To do: Output all of the records word for word and drop the images.

*** Available data ***

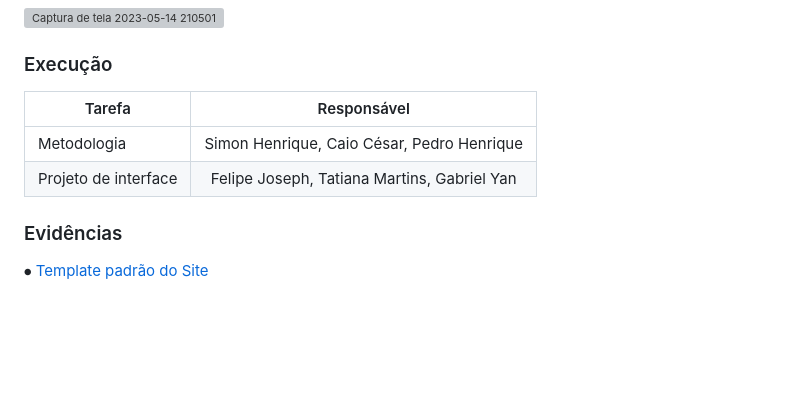
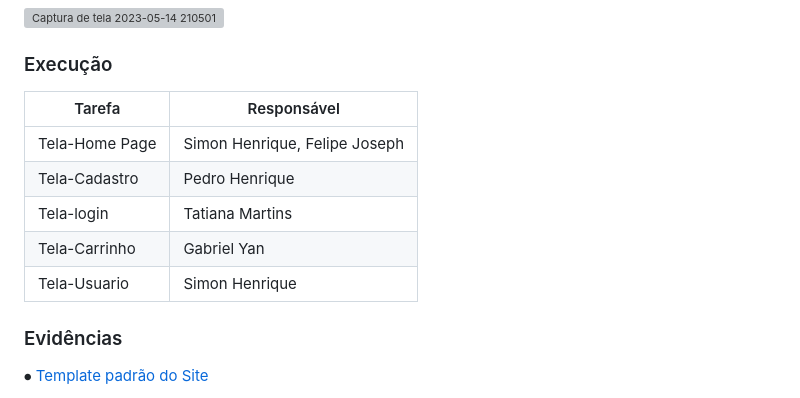
Before and after one commit to ICEI-PUC-Minas-PMV-ADS/pmv-ads-2023-1-e1-proj-web-t15-e1-proj-web-t15-time-1-projprecocerto, a Markdown page: docs/03-Metodologia.md, the part around the change. GitHub-like rendering; blank space fills up the shorter version; grey boxes are pictures that could not be loaded.

```diff
--- a/docs/03-Metodologia.md
+++ b/docs/03-Metodologia.md
@@ -124,10 +124,13 @@ Atendendo as funciolanalidades proposta no Requisitos Funcionais, conforme abaix
 
 ### Execução
 
-| Tarefa | Responsável |
-| ---         |     :---:      |
-| Metodologia | Simon Henrique, Caio César, Pedro Henrique |
-| Projeto de interface | Felipe Joseph, Tatiana Martins, Gabriel Yan |
+|  Tarefa  | Responsável  |
+|----------|--------------|
+|Tela-Home Page|Simon Henrique, Felipe Joseph|
+|Tela-Cadastro|Pedro Henrique|
+|Tela-login|Tatiana Martins|
+|Tela-Carrinho|Gabriel Yan|
+|Tela-Usuario|Simon Henrique|
 
 ### Evidências
 
```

*** End of Available data ***

Expected answer:
Before and after one commit to ICEI-PUC-Minas-PMV-ADS/pmv-ads-2023-1-e1-proj-web-t15-e1-proj-web-t15-time-1-projprecocerto, a Markdown page: docs/03-Metodologia.md, the part around the change. GitHub-like rendering; blank space fills up the shorter version; grey boxes are pictures that could not be loaded.

```diff
--- a/docs/03-Metodologia.md
+++ b/docs/03-Metodologia.md
@@ -124,10 +124,13 @@ Atendendo as funciolanalidades proposta no Requisitos Funcionais, conforme abaix
 
 ### Execução
 
-| Tarefa | Responsável |
-| ---         |     :---:      |
-| Metodologia | Simon Henrique, Caio César, Pedro Henrique |
-| Projeto de interface | Felipe Joseph, Tatiana Martins, Gabriel Yan |
+|  Tarefa  | Responsável  |
+|----------|--------------|
+|Tela-Home Page|Simon Henrique, Felipe Joseph|
+|Tela-Cadastro|Pedro Henrique|
+|Tela-login|Tatiana Martins|
+|Tela-Carrinho|Gabriel Yan|
+|Tela-Usuario|Simon Henrique|
 
 ### Evidências
 
```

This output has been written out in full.